====== Supplied records

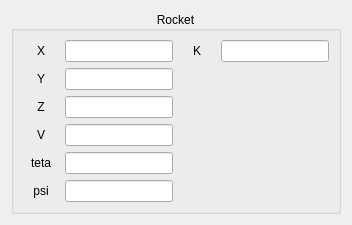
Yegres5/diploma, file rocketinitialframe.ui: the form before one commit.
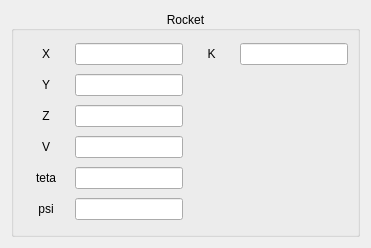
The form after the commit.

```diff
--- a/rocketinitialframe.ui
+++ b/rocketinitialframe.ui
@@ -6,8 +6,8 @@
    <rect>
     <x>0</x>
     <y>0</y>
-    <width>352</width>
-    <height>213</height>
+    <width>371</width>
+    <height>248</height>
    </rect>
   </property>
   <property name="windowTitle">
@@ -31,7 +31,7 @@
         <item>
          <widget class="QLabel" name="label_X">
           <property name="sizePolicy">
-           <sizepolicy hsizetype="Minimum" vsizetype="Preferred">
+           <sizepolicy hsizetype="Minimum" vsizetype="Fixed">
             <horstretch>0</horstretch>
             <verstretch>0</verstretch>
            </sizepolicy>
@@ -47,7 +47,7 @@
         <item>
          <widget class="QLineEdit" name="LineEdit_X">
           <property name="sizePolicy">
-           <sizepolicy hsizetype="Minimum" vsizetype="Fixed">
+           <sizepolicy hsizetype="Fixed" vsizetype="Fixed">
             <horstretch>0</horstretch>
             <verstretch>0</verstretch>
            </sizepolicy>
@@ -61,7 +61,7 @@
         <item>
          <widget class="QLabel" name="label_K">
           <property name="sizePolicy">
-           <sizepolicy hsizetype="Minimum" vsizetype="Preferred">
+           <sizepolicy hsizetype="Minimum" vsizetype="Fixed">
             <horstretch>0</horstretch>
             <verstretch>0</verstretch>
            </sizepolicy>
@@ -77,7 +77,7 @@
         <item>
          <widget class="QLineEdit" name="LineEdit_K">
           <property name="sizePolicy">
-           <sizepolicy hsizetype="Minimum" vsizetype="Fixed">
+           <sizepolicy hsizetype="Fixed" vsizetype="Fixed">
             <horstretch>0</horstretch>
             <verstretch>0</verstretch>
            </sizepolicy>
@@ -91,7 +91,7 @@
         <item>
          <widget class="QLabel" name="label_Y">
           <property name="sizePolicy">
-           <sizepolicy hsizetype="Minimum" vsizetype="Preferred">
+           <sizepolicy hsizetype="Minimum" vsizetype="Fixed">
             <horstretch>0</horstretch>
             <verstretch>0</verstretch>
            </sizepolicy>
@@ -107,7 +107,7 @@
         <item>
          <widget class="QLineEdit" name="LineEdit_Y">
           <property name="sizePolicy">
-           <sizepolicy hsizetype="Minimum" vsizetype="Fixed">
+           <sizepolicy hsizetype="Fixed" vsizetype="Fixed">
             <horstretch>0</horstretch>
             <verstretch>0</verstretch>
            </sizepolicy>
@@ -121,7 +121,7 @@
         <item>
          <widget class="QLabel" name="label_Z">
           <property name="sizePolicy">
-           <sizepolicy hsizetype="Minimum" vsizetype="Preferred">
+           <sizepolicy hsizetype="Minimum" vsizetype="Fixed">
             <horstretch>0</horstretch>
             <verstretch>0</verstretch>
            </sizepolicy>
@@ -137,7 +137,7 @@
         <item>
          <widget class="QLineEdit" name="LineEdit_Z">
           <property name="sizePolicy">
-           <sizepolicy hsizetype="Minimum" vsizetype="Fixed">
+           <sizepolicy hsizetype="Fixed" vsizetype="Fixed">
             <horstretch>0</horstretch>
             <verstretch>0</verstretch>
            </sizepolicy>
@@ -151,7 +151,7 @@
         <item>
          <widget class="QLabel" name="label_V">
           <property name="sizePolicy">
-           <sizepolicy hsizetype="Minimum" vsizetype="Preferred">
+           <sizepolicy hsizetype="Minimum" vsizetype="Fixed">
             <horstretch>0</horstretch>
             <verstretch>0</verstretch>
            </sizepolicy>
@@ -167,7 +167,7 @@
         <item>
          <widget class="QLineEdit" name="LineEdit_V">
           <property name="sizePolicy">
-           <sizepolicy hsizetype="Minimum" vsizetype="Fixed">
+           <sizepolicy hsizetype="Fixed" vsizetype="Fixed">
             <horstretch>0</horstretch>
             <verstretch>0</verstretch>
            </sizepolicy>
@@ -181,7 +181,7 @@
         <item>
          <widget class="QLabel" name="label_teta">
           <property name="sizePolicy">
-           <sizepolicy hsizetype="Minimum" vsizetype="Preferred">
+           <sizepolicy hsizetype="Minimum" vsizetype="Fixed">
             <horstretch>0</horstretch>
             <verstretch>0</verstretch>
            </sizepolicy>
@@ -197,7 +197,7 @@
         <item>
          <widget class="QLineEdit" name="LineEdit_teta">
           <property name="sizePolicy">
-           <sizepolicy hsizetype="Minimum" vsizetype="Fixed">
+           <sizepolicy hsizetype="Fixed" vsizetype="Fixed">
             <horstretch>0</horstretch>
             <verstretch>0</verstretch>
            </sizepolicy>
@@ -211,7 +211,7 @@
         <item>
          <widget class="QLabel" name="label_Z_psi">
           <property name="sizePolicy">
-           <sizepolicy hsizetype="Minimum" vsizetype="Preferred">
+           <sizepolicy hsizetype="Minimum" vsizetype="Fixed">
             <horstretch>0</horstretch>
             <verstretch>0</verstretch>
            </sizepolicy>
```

============

What this task involves →
What is the number of lines in the entries above that contain the word "QLabel"? Answer with that number only.

Answer to the exercise →
7